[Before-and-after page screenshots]
+++++
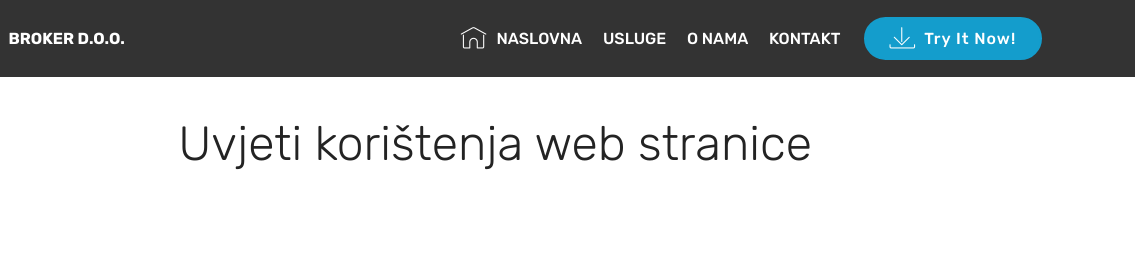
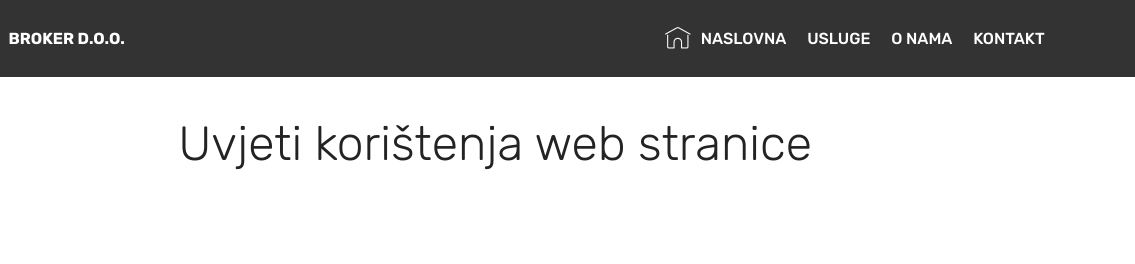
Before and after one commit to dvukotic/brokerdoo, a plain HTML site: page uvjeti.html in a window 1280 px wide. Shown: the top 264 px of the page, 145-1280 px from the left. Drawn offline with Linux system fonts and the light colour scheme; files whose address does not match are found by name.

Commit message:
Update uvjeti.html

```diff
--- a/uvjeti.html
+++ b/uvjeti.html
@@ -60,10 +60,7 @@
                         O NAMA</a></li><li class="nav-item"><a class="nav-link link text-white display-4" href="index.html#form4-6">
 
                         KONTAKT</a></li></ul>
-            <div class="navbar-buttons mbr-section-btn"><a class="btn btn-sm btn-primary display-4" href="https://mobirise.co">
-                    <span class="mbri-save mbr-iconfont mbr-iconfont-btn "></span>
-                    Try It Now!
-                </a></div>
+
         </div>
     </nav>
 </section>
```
+++++
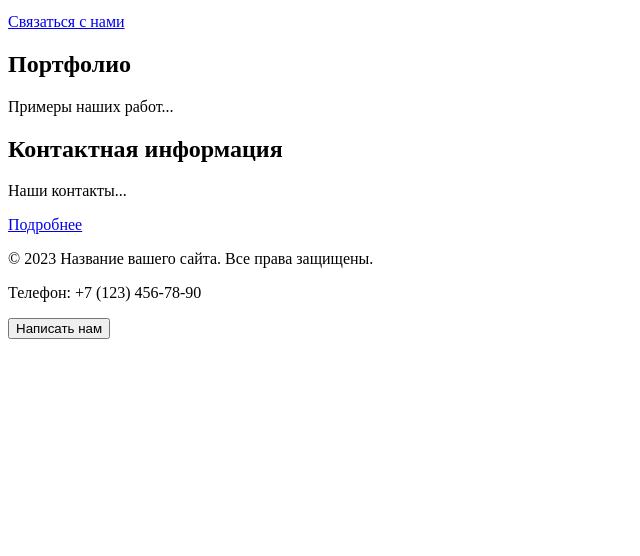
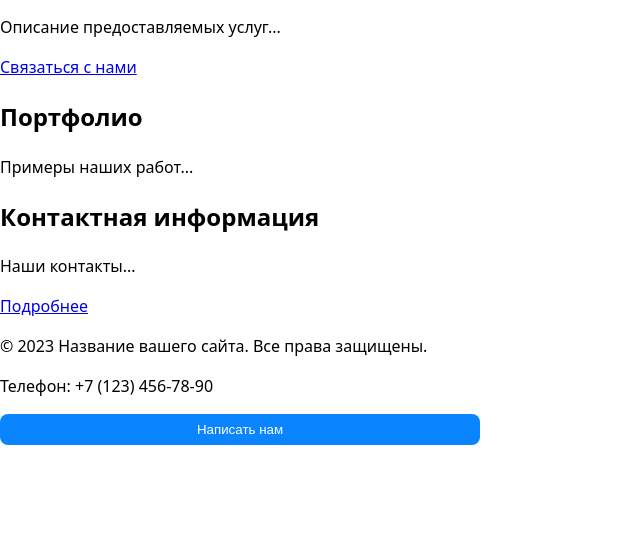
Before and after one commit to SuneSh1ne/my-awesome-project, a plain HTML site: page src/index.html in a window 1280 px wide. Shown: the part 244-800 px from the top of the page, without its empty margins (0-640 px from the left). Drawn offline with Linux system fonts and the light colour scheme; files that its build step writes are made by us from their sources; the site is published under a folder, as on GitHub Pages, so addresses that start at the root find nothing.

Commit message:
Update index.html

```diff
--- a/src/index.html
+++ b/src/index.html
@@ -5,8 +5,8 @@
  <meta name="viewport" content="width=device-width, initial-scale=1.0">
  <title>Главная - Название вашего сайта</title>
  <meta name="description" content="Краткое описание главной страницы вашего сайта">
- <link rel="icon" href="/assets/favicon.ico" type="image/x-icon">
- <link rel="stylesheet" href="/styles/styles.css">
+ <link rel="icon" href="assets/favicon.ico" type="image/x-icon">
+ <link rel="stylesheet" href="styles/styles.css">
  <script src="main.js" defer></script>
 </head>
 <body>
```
+++++
YOUR GOAL —
In the entries above, find each line that has the word "link". Copy it.

YOUR SOLUTION —
                         O NAMA</a></li><li class="nav-item"><a class="nav-link link text-white display-4" href="index.html#form4-6">
- <link rel="icon" href="/assets/favicon.ico" type="image/x-icon">
- <link rel="stylesheet" href="/styles/styles.css">
+ <link rel="icon" href="assets/favicon.ico" type="image/x-icon">
+ <link rel="stylesheet" href="styles/styles.css">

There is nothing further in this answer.